That was again easy because you're able to back what you're doing up with current studies or current technique as opposed to maybe having you know do the tricky thing and get waivers for people. They accept what you're giving them is going to be good for them, and well it is. The proof is in the pudding.
I mean the Australian Defense Force has been a fear fighting nation or a fear fighting force since the Boer War. So maybe you've got relatives back there George who might have come across a couple Aussie's back in the day.
George: Possibly. Yeah. So then was training in the military, right, I mean jiu jitsu is quite a physical thing. One thing that's always fun when sparring jiu jitsu is even if you go 100%, you've got the saving grace of just tapping out and you can just take the foot off the pedal, and you know you always set the pace. Normally the pace starts as a light roll and it never ends in a light roll, right?
Greg: You're correct.
George: But the training in the military, you're training at a whole new level and a whole new purpose and I guess the stakes are real, right? Because it's life and death that you're dealing with. So how do you actually train at that intensity and without burning people out?
Greg: Yeah, good question. Good question. I guess to answer that, what I'm going to do is I'm going to rewind the clock to about well it will till about 2008. Now I've been involved in martial arts since about 1999. Started doing various forms of karate and then I went to muay thai and then I found muay thai as a very practical martial art or sport. Fought nationally and internationally and then I had a hiatus of roughly eight to ten years, and then thought bugger this. Got back into the training for muay thai and recommitted my fighting.
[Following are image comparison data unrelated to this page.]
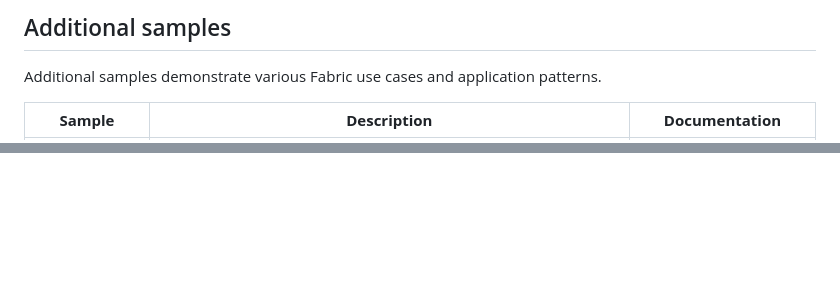
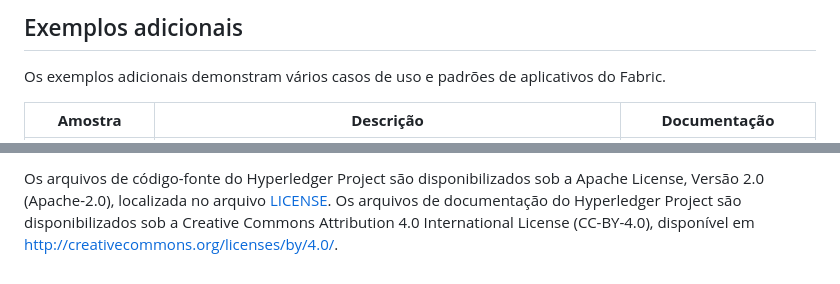
Before and after one commit to christian-amarildo/blockchain_completo, a Markdown page: fabric-samples/README.md, 2 parts joined by grey strips. GitHub-like rendering; blank space fills up the shorter version.

```diff
--- a/fabric-samples/README.md
+++ b/fabric-samples/README.md
@@ -42,7 +42,7 @@ transfer an asset in a more realistic transfer scenario.
 
-## Additional samples
+## Exemplos adicionais
 
-Additional samples demonstrate various Fabric use cases and application patterns.
+Os exemplos adicionais demonstram vários casos de uso e padrões de aplicativos do Fabric.
 
-|  **Sample** | **Description** | **Documentation** |
+| **Amostra** | **Descrição** | **Documentação** |
 | -------------|------------------------------|------------------|
@@ -64,0 +63,4 @@ Commons Attribution 4.0 International License (CC-BY-4.0), available at http://c
+Os arquivos de código-fonte do Hyperledger Project são disponibilizados sob a Apache
+License, Versão 2.0 (Apache-2.0), localizada no arquivo [LICENSE](LICENSE).
+Os arquivos de documentação do Hyperledger Project são disponibilizados sob a Creative
+Commons Attribution 4.0 International License (CC-BY-4.0), disponível em http://creativecommons.org/licenses/by/4.0/.
```
Also changed, not shown: other parts of fabric-samples/README.md (+42 -44 lines).
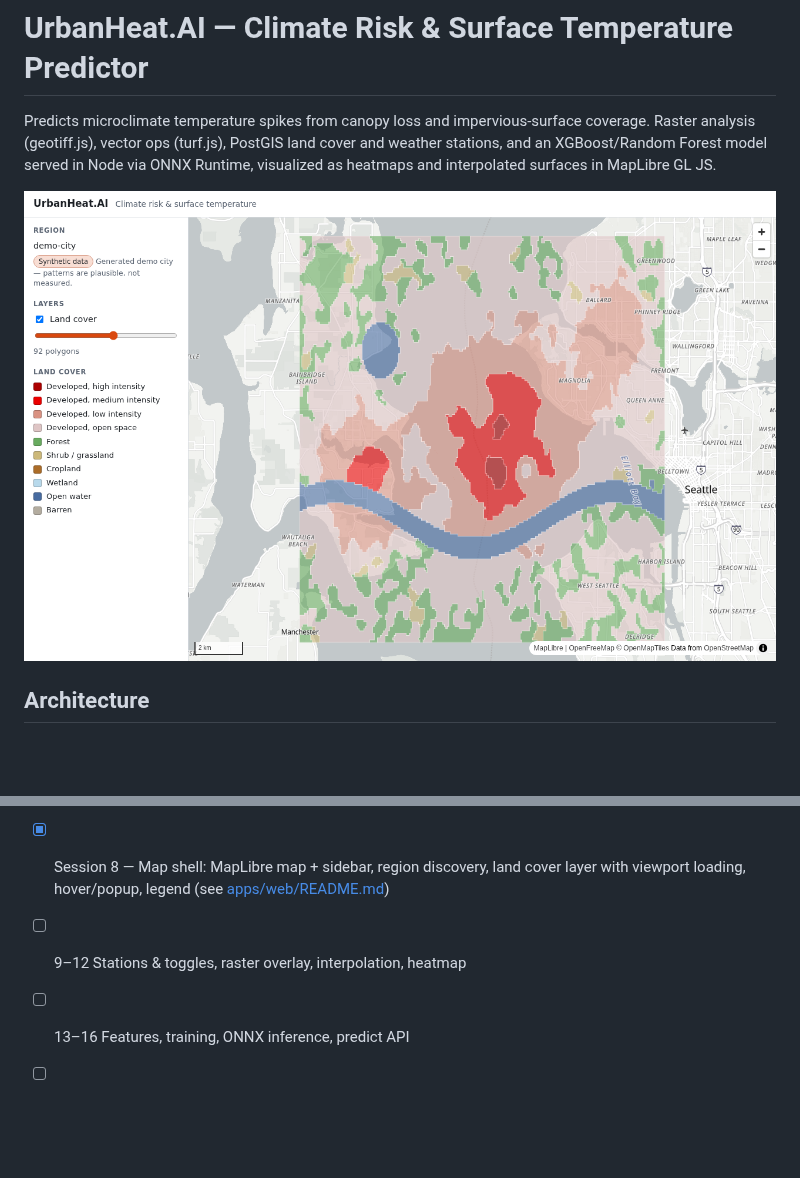
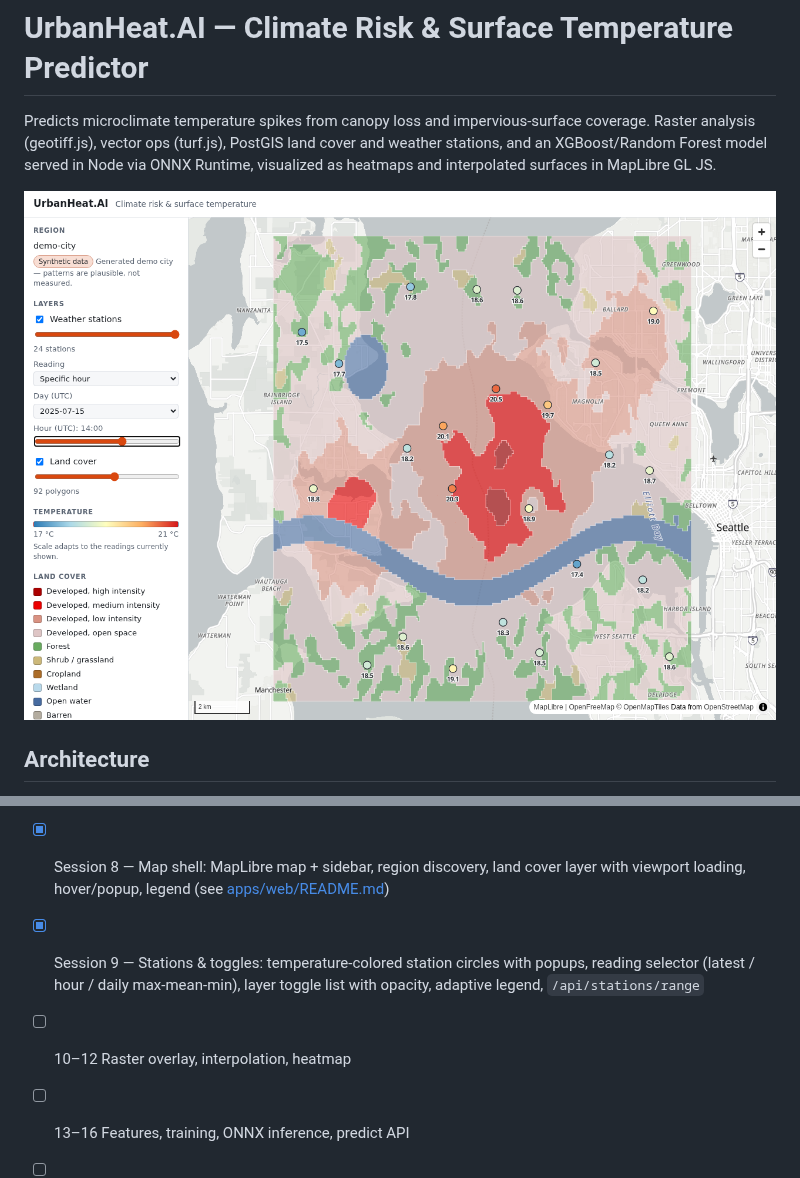
Before and after one commit to sadiq-1698/UrbanHeat.AI, a Markdown page: README.md, 2 parts joined by grey strips. GitHub-like rendering; pictures changed too: docs/screenshots/session-9-stations.png (added); blank space fills up the shorter version.

```diff
--- a/README.md
+++ b/README.md
@@ -5,7 +5,7 @@ coverage. Raster analysis (geotiff.js), vector ops (turf.js), PostGIS land cover
 weather stations, and an XGBoost/Random Forest model served in Node via ONNX Runtime,
 visualized as heatmaps and interpolated surfaces in MapLibre GL JS.
 
-![UrbanHeat.AI map, Session 8](docs/screenshots/session-8-land-cover.png)
+![UrbanHeat.AI map, Session 9: stations over land cover](docs/screenshots/session-9-stations.png)
 
 ## Architecture
 
@@ -40,7 +40,8 @@ Requires Node >= 20, Docker, and Python 3 (for `ml/` and `db/ingest`).
 - [x] Session 6 — Vector & zonal: coverage-weighted zonal stats, multi-layer buffer stats, area-weighted land cover summaries (turf), scanline polygon coverage (see [packages/geo-core/README.md](packages/geo-core/README.md))
 - [x] Session 7 — Data API: `apps/web` scaffolded (Next 16); `/api/landcover`, `/api/stations`, `/api/raster/layers`, `/api/raster/stats` over a read-only DB role (see [apps/web/README.md](apps/web/README.md))
 - [x] Session 8 — Map shell: MapLibre map + sidebar, region discovery, land cover layer with viewport loading, hover/popup, legend (see [apps/web/README.md](apps/web/README.md))
-- [ ] 9–12 Stations & toggles, raster overlay, interpolation, heatmap
+- [x] Session 9 — Stations & toggles: temperature-colored station circles with popups, reading selector (latest / hour / daily max-mean-min), layer toggle list with opacity, adaptive legend, `/api/stations/range`
+- [ ] 10–12 Raster overlay, interpolation, heatmap
 - [ ] 13–16 Features, training, ONNX inference, predict API
 - [ ] 17–18 Scenario simulator, risk & hotspots
 - [ ] 19–20 Hardening, verification, write-up
```
Also changed, not shown: apps/web/README.md (+44 -1 lines).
t the time I was working at the Australian Defense Force Physical Training School which is on the Mornington Peninsula in Victoria. You've got, you could say the best of the best physical training instructors lecturing all aspects of health and fitness to people that are aspiring to do that job that I do or did. So you'll either work on what's passionate to you or if you're not … if you want to work on something new or improve your knowledge, you'll research a specific topic. So some of the topics that selected from was strength and conditioning, factors affecting human performance, and they are quite big modules in their own right.
And at that time, there was a … the military self program which was headed by the army and at this stage I was still in the navy and I had to do the course because the role of the physical training instructor was required to undertake this because in the navy at the time, there was a lot of boarding operations going on. Now, what the army had noticed, well the field of operation for them heavy in Afghanistan at the time and Iraq, they'd had these close quarter combat course and then but it was only the special forces that were really getting involved in it.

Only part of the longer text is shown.